Calories in, calories out, right? Eat less and move more. Those are the two foundational rules of weight loss and weight management. There really can be no argument, they are true. But why do our bodies seem to defy them?
I’ve had a fever for four days. Picked up some viral thing I guess, very odd for summertime. I woke up this morning with that fever headache and body aches finally gone. I’ve really felt awful; I’ve had zero appetite and just sipped tea the last few days. Fever usually causes weight loss due to the elevated internal body temperature. Energy expense is the production of heat and while being sick is not the way you’d want to do it, your metabolism will be higher while your body is fighting sickness. We’ve all had the experience of losing weight when we’ve been ill.
I’m quite judicious about using the scale. I do not weigh on any particular schedule, just when I think I should check in and see where I am. So I was interested today to see the effects of four days with a body temperature above 100°.
No change. Nope, my weight is still where it’s been! And yes, I do think that’s rather confounding!
If you’re a regular reader you know what’s been going on for the past year. I am approaching the one year anniversary of the publication of my book. While I was writing it, I went through a period of time when I worked very obsessively. I became extremely sedentary for an extended period of time and I indulged in eating convenience foods. By the time I was done with the book, I had GAINED 20lbs from writing a weight loss book! The first regain I’d ever experienced!!!
Since 2006, my weight has been absolutely stable in the 170s. I gained up to the 190s. Returning to a regular routine, I went back to my very simple, primarily vegetarian diet and I attempted to modify my exercise. My weight didn’t budge! I spent a month with my parents in Florida and I had the opportunity to ride a bike at a high intensity for 20 miles every day. By the time I was back in Chicago, I’d dropped down to the 180s. OK, nice improvement.
Here’s where we find ourselves questioning what are supposed to be those “rules” of weight management and weight loss. As always, I’m handy to use as my own example but I’m sure many of you are going to relate! There’s no question I put weight on during that period due to inactivity and poor eating. That’s definite! But afterward, a return to my regular routine maintained my weight and even changes to my exercise routine were not sufficient to achieve a calorie deficit to result in weight loss. It took an EXTREME change in my activity level to get the scale to budge! And now we can take that a step further. Since I’ve been home, my usual routine has continued to maintain my current weight! I must admit I’ve been very relieved by that. I was very concerned the weight would pop right back on as soon as I stopped tearing around my parent’s gated community on my mom’s one-speed bike.

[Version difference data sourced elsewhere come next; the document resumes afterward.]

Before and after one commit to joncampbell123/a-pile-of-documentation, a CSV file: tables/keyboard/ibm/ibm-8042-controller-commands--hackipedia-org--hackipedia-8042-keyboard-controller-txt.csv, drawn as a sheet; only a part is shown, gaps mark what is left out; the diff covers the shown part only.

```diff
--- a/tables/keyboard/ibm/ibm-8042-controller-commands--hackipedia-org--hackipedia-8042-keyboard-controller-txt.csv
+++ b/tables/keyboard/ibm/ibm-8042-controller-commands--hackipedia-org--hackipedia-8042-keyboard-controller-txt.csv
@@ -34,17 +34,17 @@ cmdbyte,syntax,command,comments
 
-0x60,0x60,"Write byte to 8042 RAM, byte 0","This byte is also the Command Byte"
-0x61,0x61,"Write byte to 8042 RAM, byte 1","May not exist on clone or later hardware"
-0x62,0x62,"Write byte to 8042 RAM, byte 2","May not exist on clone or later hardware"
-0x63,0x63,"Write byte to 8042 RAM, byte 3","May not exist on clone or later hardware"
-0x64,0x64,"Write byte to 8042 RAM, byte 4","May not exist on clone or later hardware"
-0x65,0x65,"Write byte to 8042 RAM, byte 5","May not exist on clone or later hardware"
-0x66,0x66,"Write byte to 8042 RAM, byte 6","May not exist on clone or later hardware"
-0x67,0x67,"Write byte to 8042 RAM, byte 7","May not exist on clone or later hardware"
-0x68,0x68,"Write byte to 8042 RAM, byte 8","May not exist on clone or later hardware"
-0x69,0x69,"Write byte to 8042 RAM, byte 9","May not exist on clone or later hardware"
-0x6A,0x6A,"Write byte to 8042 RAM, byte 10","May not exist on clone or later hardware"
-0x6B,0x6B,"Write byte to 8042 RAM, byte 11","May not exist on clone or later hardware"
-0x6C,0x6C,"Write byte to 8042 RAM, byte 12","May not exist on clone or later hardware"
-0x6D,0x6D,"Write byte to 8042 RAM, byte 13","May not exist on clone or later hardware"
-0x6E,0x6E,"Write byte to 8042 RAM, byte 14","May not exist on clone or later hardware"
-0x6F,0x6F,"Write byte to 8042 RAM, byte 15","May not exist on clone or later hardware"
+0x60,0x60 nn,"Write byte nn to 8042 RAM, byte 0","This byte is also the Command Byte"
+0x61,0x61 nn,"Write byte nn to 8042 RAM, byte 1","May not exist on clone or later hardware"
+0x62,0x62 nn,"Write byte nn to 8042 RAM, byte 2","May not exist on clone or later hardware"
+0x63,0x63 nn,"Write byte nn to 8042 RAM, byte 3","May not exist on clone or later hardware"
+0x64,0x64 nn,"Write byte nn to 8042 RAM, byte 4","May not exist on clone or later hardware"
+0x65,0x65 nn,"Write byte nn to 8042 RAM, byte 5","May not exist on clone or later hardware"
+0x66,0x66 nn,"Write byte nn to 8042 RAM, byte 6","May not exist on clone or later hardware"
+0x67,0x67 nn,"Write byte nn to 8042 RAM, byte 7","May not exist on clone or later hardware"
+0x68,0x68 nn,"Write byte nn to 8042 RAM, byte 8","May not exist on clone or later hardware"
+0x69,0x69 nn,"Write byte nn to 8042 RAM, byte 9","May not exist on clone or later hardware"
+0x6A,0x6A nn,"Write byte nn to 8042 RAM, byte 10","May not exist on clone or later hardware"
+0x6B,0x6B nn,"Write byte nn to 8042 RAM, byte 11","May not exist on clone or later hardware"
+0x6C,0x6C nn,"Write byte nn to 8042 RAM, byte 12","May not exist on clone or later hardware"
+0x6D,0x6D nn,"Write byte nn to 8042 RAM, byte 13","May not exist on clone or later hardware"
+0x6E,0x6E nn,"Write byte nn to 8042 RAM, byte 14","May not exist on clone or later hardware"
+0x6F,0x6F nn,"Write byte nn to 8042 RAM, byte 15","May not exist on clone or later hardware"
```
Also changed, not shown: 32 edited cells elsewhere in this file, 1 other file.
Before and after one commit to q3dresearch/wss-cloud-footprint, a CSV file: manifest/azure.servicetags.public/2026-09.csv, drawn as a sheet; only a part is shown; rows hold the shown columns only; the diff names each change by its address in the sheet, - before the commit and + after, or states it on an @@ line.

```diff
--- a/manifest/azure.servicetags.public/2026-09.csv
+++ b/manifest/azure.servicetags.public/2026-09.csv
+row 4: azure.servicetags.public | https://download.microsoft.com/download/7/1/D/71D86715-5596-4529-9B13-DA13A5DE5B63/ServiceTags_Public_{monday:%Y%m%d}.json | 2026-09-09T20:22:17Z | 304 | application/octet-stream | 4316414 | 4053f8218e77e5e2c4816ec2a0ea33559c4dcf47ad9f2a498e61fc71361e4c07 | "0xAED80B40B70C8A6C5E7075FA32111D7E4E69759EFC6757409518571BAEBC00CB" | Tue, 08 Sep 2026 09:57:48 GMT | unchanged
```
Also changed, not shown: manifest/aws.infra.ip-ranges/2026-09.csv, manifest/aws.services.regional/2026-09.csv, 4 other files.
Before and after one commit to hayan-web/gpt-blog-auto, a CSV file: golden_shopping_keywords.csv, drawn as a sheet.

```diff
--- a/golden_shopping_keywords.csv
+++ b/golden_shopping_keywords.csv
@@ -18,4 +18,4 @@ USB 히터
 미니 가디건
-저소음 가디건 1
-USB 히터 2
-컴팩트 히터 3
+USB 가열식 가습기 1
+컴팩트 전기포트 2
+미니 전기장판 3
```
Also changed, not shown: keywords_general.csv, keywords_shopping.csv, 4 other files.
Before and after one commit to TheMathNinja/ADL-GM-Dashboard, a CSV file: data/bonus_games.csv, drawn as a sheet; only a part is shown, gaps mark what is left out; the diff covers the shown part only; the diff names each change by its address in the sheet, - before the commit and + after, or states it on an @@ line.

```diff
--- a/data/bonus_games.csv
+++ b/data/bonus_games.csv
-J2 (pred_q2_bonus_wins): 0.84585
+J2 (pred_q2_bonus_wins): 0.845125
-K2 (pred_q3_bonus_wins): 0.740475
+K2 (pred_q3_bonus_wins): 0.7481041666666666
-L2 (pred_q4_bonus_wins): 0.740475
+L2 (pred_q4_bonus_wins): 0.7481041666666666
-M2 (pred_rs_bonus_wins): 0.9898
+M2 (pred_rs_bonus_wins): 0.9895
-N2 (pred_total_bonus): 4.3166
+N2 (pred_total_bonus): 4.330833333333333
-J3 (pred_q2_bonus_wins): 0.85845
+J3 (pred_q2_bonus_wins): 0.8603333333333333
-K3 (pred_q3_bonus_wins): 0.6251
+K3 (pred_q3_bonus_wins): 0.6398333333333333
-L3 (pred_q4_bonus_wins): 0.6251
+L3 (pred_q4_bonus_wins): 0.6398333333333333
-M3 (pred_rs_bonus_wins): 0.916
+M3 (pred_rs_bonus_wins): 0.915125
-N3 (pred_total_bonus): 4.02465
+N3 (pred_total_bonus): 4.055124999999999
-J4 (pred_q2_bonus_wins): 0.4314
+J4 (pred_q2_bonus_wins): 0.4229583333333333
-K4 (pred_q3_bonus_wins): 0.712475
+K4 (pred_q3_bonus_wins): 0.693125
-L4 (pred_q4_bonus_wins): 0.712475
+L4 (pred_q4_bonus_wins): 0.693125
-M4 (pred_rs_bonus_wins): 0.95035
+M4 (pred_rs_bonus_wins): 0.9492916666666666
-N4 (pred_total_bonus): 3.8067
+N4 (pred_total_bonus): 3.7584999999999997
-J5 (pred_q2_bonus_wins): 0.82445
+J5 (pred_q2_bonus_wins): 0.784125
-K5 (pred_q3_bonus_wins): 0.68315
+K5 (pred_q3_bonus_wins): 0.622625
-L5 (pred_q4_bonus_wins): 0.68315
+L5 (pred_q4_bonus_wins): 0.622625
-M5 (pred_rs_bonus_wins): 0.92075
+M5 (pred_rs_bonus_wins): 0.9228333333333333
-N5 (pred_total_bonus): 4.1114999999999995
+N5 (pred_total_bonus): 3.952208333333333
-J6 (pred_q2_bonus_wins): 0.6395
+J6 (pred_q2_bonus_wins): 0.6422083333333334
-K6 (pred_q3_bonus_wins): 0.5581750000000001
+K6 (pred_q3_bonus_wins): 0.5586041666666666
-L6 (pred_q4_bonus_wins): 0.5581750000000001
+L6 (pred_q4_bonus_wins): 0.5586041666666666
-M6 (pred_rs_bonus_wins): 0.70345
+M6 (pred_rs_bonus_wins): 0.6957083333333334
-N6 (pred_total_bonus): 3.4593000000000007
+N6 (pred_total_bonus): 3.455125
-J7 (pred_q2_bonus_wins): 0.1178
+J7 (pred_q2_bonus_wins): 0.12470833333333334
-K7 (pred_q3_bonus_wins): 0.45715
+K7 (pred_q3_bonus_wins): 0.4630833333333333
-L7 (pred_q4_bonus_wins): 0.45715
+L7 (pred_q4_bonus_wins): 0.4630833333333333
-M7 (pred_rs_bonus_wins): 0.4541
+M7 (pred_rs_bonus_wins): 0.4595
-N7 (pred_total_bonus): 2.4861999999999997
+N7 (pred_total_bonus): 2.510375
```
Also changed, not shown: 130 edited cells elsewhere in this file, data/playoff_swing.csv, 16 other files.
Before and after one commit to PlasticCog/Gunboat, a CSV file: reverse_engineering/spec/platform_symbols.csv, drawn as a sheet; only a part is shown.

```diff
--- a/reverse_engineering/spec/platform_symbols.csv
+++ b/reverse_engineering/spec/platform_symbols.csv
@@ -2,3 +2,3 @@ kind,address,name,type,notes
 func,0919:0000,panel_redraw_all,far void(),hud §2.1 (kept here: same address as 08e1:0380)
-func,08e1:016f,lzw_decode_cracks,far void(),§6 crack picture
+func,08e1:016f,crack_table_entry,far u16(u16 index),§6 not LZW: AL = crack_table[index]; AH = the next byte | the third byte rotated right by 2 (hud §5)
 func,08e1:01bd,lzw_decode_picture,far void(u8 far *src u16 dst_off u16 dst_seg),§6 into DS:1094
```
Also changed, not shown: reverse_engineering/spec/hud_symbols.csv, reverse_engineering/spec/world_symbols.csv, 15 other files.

Why do we become convinced that “calories in, calories out” and all the various other “rules” of weight management and weight loss don’t really work? Because these Black Boxes we call our bodies can make it so difficult for us to figure out how to reach that point of calorie deficit! How many times have you felt you’d made significant changes in your diet and activity level but the scale gave you unexpected news? I once GAINED a pound on a week-long liquid diet.
I have to be aware of my particular situation. Weight loss has ALWAYS been a struggle for me, for various reasons. Now I am a 53-year-old, peri-menopausal female whose body experienced a significant physical change about eight years ago. My calorie needs appear to be rather low at this time so I need to be extra sure I’m choosing highly nutrient-dense foods. I know from using the Body Bugg that even with a workout, it can be tough for me to reach a 2000 calorie burn in a day. I’m also reminded of what happened when I undertook an extreme diet and exercise regimen back in 2009. I wrote a blog post about it recently. Read it here.
I am relieved to know that I do know what diet and exercise routine will maintain my weight, even after a loss. But it is daunting to know that it will take an aggressive exercise regimen to get that next 10 pounds off. It’s hard to duplicate a couple hours of intense cycling every day so I have to figure something out. I’ll keep you updated!
Have you found yourself confounded by your body’s response to diet, exercise, or other factors you think should have affected your weight?